[Before-and-after change records]
________

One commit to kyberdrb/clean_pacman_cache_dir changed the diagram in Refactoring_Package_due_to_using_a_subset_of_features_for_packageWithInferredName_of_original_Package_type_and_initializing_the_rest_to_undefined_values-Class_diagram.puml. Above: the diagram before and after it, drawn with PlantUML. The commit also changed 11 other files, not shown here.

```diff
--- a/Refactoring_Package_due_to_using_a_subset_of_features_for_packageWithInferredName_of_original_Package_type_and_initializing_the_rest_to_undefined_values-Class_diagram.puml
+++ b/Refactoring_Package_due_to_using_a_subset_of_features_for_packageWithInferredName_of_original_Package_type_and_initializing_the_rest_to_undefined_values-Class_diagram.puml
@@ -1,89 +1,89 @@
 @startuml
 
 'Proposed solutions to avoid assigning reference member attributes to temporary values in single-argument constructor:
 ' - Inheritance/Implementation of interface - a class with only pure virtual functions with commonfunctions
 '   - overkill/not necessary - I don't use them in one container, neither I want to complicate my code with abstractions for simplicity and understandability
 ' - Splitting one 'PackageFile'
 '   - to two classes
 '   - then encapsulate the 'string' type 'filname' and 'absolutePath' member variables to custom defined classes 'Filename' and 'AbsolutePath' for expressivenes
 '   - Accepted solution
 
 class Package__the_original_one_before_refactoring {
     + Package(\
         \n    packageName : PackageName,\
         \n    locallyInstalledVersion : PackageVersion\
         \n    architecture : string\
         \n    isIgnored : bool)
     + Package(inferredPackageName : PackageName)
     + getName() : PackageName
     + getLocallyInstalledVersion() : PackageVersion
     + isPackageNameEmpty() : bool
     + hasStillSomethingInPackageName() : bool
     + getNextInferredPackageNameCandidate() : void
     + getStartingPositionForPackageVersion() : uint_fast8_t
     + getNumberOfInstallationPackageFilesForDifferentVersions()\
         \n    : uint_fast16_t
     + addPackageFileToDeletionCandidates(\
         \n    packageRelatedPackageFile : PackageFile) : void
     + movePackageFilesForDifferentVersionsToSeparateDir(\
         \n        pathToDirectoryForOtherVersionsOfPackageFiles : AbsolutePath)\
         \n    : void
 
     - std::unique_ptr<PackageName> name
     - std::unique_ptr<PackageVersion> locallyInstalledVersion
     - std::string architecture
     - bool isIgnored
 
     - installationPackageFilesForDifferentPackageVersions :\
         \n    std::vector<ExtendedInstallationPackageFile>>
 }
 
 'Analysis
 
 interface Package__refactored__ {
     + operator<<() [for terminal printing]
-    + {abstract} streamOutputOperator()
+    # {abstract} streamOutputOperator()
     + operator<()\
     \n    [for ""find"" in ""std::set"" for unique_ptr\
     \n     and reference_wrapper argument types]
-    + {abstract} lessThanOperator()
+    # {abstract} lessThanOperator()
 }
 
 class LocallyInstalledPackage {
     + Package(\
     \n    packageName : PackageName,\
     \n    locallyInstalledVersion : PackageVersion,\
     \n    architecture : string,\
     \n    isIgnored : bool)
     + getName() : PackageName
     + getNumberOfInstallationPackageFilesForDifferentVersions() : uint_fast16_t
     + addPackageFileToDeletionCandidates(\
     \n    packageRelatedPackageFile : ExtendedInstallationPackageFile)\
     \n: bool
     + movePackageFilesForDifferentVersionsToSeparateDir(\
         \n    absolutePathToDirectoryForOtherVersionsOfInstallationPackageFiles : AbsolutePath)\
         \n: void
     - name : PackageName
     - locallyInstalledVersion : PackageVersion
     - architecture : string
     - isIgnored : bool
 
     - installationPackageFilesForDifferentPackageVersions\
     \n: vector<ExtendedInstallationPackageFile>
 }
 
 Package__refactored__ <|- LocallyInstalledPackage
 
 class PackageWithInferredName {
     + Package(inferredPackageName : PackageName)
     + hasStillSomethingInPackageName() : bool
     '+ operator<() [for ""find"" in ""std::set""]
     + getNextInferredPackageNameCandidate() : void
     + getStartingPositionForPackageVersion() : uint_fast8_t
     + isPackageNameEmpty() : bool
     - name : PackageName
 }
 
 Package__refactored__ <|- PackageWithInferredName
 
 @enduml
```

________

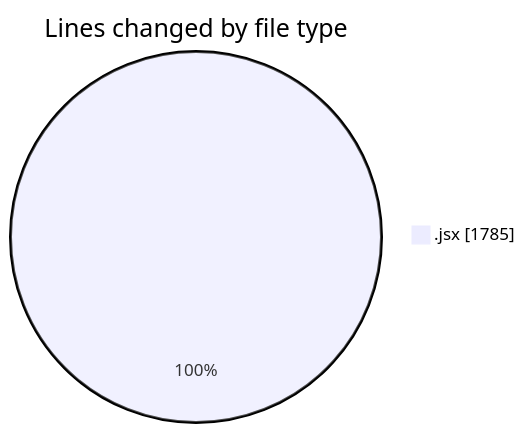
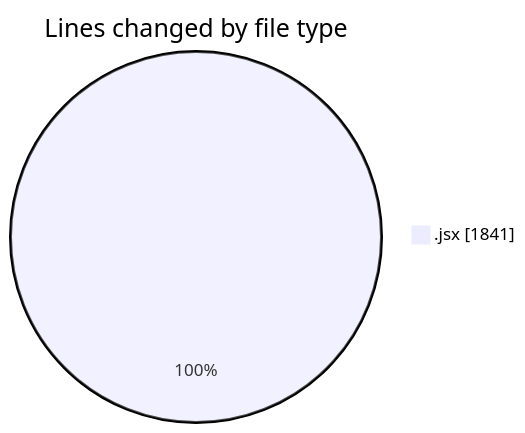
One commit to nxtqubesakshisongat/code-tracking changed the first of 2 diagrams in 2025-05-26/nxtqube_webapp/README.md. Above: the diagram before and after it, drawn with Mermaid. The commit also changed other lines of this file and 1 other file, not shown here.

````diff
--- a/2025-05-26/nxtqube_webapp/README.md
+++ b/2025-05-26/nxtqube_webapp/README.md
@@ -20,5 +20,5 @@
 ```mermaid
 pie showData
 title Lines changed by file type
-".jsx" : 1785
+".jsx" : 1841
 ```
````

________

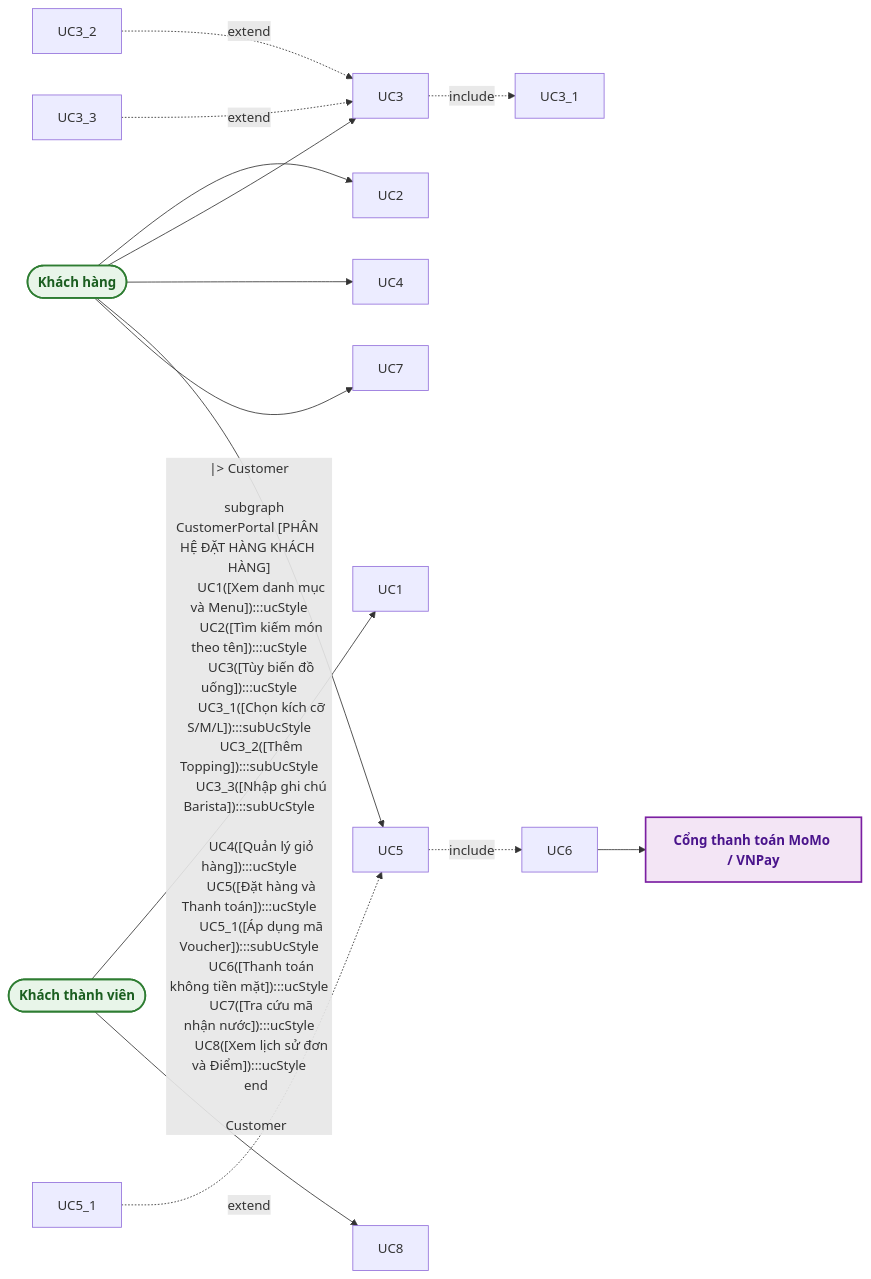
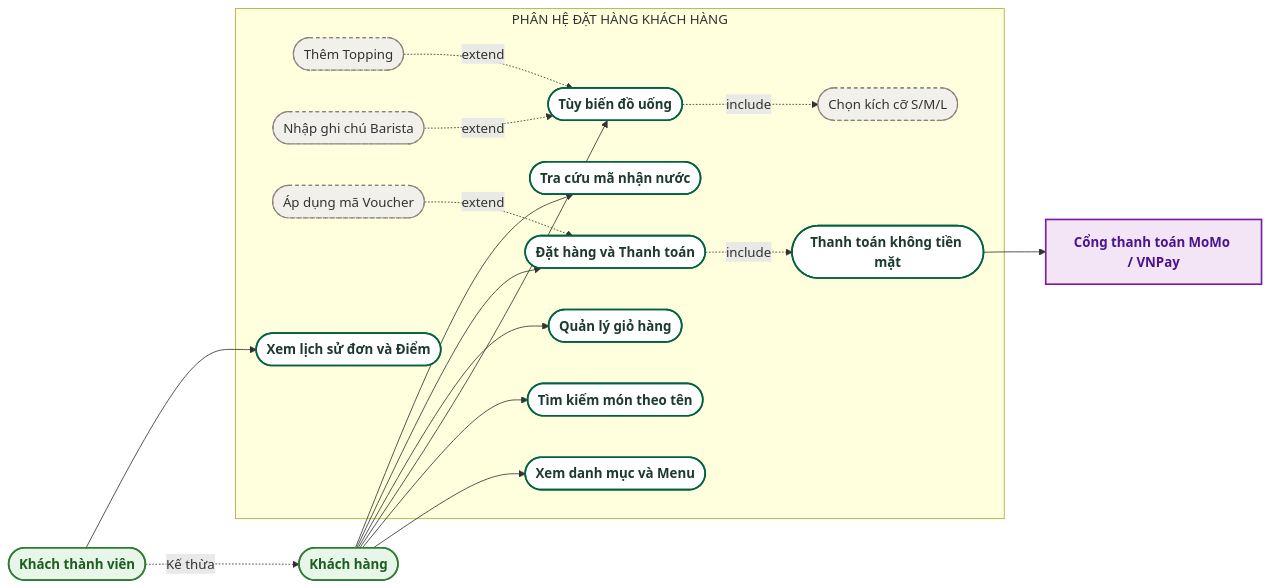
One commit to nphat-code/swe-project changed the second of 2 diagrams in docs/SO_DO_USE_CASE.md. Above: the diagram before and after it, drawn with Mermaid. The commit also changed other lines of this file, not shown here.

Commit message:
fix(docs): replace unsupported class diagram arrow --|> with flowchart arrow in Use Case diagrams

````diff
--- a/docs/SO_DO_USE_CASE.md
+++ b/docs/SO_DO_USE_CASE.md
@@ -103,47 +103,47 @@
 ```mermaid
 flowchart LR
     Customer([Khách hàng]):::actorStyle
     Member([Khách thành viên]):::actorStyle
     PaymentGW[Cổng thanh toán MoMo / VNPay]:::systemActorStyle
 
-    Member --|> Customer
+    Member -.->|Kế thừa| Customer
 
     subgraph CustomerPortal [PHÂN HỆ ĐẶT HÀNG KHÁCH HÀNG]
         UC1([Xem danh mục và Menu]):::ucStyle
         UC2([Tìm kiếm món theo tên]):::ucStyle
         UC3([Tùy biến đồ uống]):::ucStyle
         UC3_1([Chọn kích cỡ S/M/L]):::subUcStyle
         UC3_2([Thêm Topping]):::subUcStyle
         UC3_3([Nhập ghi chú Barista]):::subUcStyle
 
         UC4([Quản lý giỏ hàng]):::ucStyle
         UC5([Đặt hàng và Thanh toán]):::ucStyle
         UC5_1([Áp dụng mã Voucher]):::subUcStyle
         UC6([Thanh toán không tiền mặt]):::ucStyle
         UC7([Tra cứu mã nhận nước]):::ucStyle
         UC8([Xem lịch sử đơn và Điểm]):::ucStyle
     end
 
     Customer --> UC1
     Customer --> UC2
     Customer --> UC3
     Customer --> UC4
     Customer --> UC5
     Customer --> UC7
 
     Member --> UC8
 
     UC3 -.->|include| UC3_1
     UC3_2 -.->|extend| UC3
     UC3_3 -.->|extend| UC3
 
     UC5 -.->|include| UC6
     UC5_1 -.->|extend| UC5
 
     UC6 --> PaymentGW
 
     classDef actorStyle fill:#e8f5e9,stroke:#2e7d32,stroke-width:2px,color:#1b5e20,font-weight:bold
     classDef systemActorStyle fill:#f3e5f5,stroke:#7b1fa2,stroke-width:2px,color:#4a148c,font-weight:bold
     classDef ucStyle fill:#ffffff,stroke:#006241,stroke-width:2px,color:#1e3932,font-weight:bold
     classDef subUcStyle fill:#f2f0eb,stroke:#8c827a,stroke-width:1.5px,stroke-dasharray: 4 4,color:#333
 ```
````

________

Assignment
Go through the records above and return each line in which the word "streamOutputOperator" occurs.

Exercise output
-    + {abstract} streamOutputOperator()
+    # {abstract} streamOutputOperator()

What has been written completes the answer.